This year’s World Press Freedom Day was celebrated across the globe last Saturday, May 3rd. An annual ritual initiated by the Committee for the Protection of Journalists (CPJ), the occasion is devoted to an examination of the journalism practice worldwide. The CPJ uses its Global Impunity Index to judge each country. It is a measure of the political atmosphere under which journalists operate in any given country.
Nigerian journalists would be very surprised that CPJ has adjudged Nigeria as one of two countries in Africa with the most unfriendly environment for journalists. The first, obviously, is Somalia, easily recognised as a failed state, where journalists are murdered almost on a monthly basis.
Putting Nigeria in the same bad basket as Somalia may seem harsh, but we have to appreciate where the CPJ is coming from. Its decision was based on a number of unresolved murders involving journalists, believed to have been carried out by agents of the Nigerian state in the 1980s. These include the death by a letter bomb of high profile news magazine editor/publisher Dele Giwa.

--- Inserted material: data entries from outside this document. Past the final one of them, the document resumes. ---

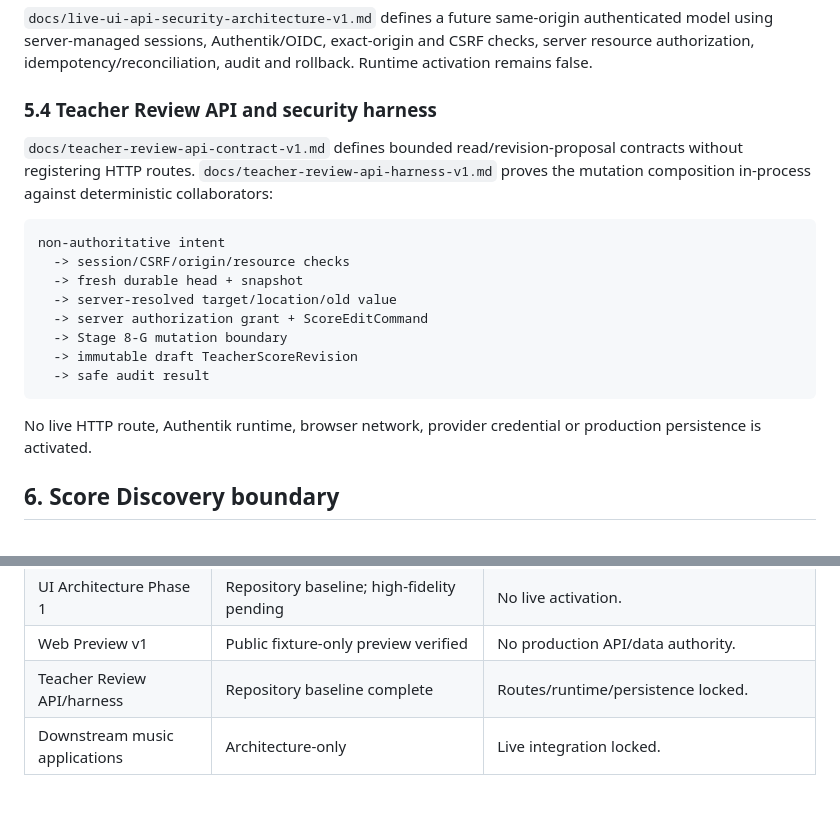
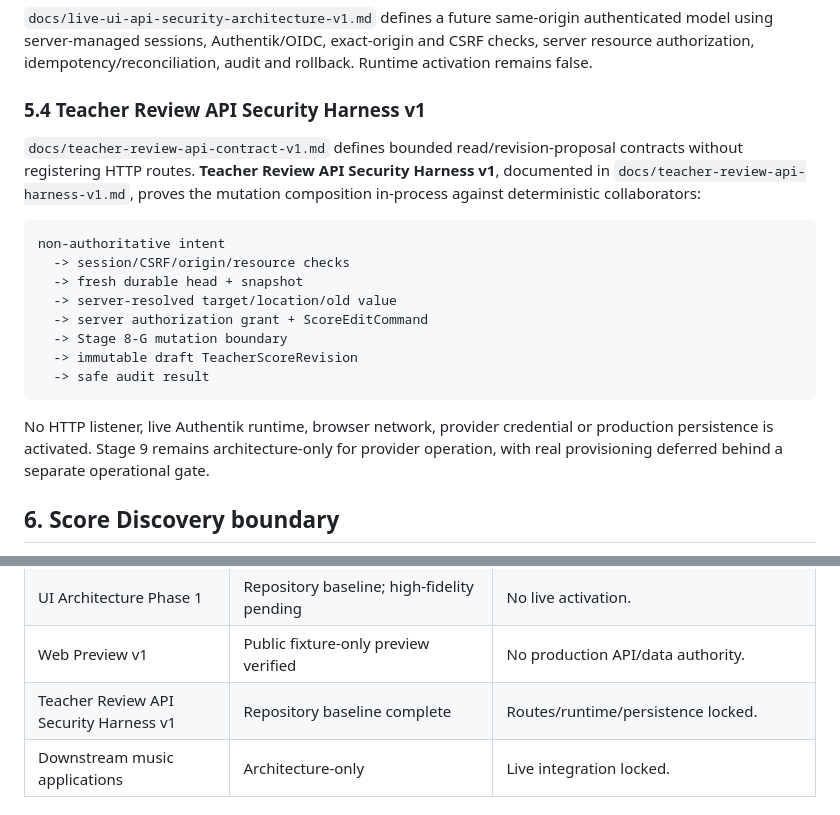
Before and after one commit to khfy7wpr5p-maker/scoremosaic-platform, a Markdown page: docs/architecture.md, 2 parts joined by grey strips. GitHub-like rendering.

Commit message:
docs: retain Teacher Review harness compatibility markers

````diff
--- a/docs/architecture.md
+++ b/docs/architecture.md
@@ -157,9 +157,9 @@ The repository has a **verified fixture-only GitHub Pages deployment** built det
 
 `docs/live-ui-api-security-architecture-v1.md` defines a future same-origin authenticated model using server-managed sessions, Authentik/OIDC, exact-origin and CSRF checks, server resource authorization, idempotency/reconciliation, audit and rollback. Runtime activation remains false.
 
-### 5.4 Teacher Review API and security harness
+### 5.4 Teacher Review API Security Harness v1
 
-`docs/teacher-review-api-contract-v1.md` defines bounded read/revision-proposal contracts without registering HTTP routes. `docs/teacher-review-api-harness-v1.md` proves the mutation composition in-process against deterministic collaborators:
+`docs/teacher-review-api-contract-v1.md` defines bounded read/revision-proposal contracts without registering HTTP routes. **Teacher Review API Security Harness v1**, documented in `docs/teacher-review-api-harness-v1.md`, proves the mutation composition in-process against deterministic collaborators:
 
 ```text
 non-authoritative intent
@@ -172,7 +172,7 @@ non-authoritative intent
   -> safe audit result
 ```
 
-No live HTTP route, Authentik runtime, browser network, provider credential or production persistence is activated.
+No HTTP listener, live Authentik runtime, browser network, provider credential or production persistence is activated. Stage 9 remains architecture-only for provider operation, with real provisioning deferred behind a separate operational gate.
 
 ## 6. Score Discovery boundary
 
@@ -242,7 +242,7 @@ First-party code is noncommercial source-available; third-party engines/packages
 | SM-POLY-02→11 evidence chain | Research integration complete through v2 vector | No Stage 7 authority change. |
 | UI Architecture Phase 1 | Repository baseline; high-fidelity pending | No live activation. |
 | Web Preview v1 | Public fixture-only preview verified | No production API/data authority. |
-| Teacher Review API/harness | Repository baseline complete | Routes/runtime/persistence locked. |
+| Teacher Review API Security Harness v1 | Repository baseline complete | Routes/runtime/persistence locked. |
 | Downstream music applications | Architecture-only | Live integration locked. |
 
 ## 11. Authority invariants
````
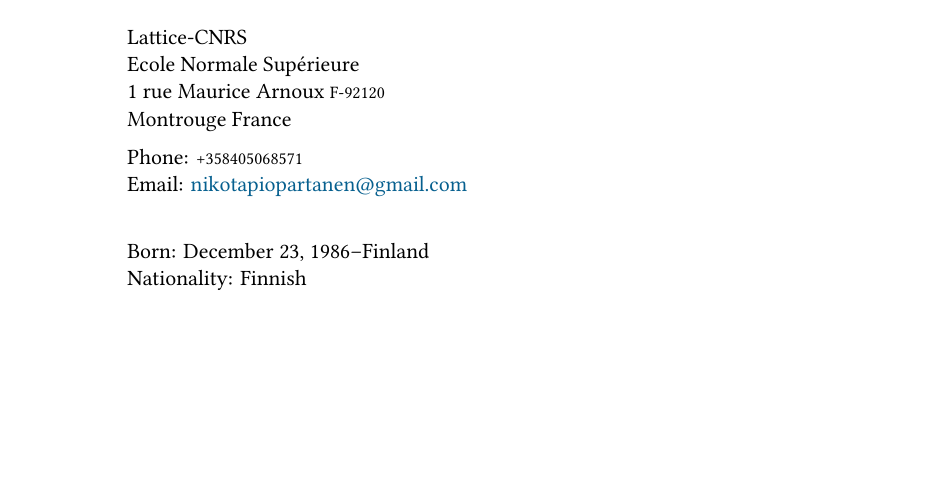
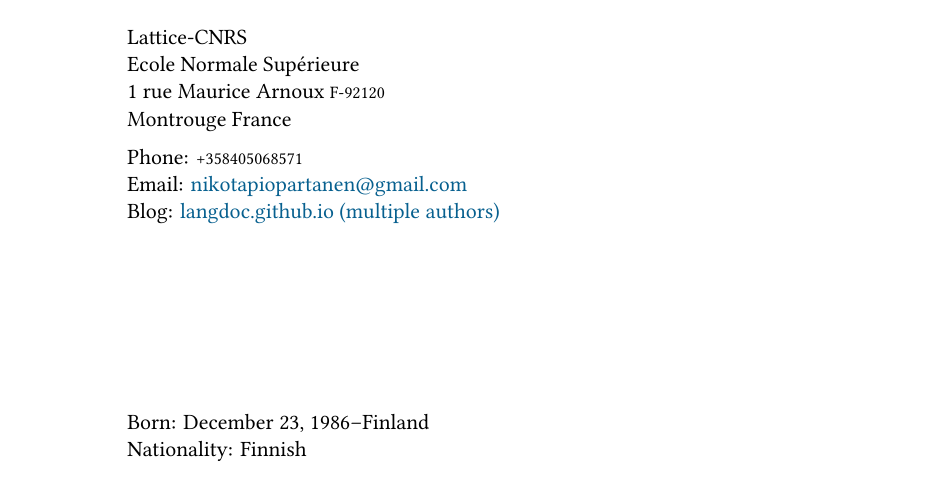
Before and after one commit to nikopartanen/cv, a LaTeX CV (niko_partanen_cv.tex): part of page 1 of 4, cut so that both start at the same text, the shorter picture padded with empty space. The pictures show the PDF file niko_partanen_cv.pdf that the author committed with the source.

Commit message:
added blog

```diff
--- a/niko_partanen_cv.tex
+++ b/niko_partanen_cv.tex
@@ -76,7 +76,7 @@ Ecole Normale Supérieure\\
 Montrouge France\\[.2cm]
 Phone: \texttt{+358405068571}\\ % Your phone number
 Email: \href{mailto:nikotapiopartanen@gmail.com}{nikotapiopartanen@gmail.com}\\ % Your email address
-% \textsc{url}: \href{http://...}\\ % Your academic/personal website
+Blog: \href{http://langdoc.github.io}{langdoc.github.io (multiple authors)}\\ % Your academic/personal website
 
 \vfill % Whitespace between contact information and specific CV information
 
```
Also changed, not shown: niko_partanen_cv.pdf.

He was the co-owner of the very popular general interest Newswatch magazine. Over 39 years since his death, the first ever by a parcel bomb in Nigeria, in 1986, no arrests have been made by the police. After Dele Giwa, there were other unexplained deaths, including that of Bagauda Kaltho, both unresolved till date.
It should be noted that those killings occurred during the period of military dictatorship that did not hide its dislike for journalists.
Hence the surprise shown over the CPJ rating of Nigeria. It is true that environment under which journalists work in this country has improved considerably since civil rule returned in 1999. Journalists and other civil society activists worked hand in hand to force the military to give up power, and the romance has persisted because successive political leaders realise that they need the journalists to win power and hold onto it.
However, this relationship often has been ruptured by brushes between journalists and overzealous security aides of some political leaders.
A case in point is last month abduction of an editor of the Lagos-based Sun newspaper on the order of the governor of a state who did not like the editor’s reporting of his government. Few months earlier, an editor of The Guardian newspaper was shot dead in his home. His wife was forced to watch the execution. Besides, physical harassment of Journalists by security forces, particularly the police and State Security Service (SSS) under civilian rule are as rampant as they were under the military.
Apart from the political, the socioeconomic environment is just as unfriendly. The salary is irregular; journalists in some media organisations, both government-owned and private, work without pay for upward of 15 months. Worse still, there is no insurance cover for the majority of journalists in this country.
These persecutions of journalists have gone on in spite of constitutional guarantees of free speech and citizen protection by the state. This in addition to the National Assembly passage of a Freedom of Information Act in 2012. It is a citizen right piece of legislation which empowers Nigerians, including journalists, to demand information of public interest of any government official. Failure is punishable with imprisonment.
Under this undoubtedly harsh environment, it is to the credit of the perseverance and ingenuity of journalists that the Nigerian press has been adjudged “one of the freest” in the world, and “the most vibrant” in Africa.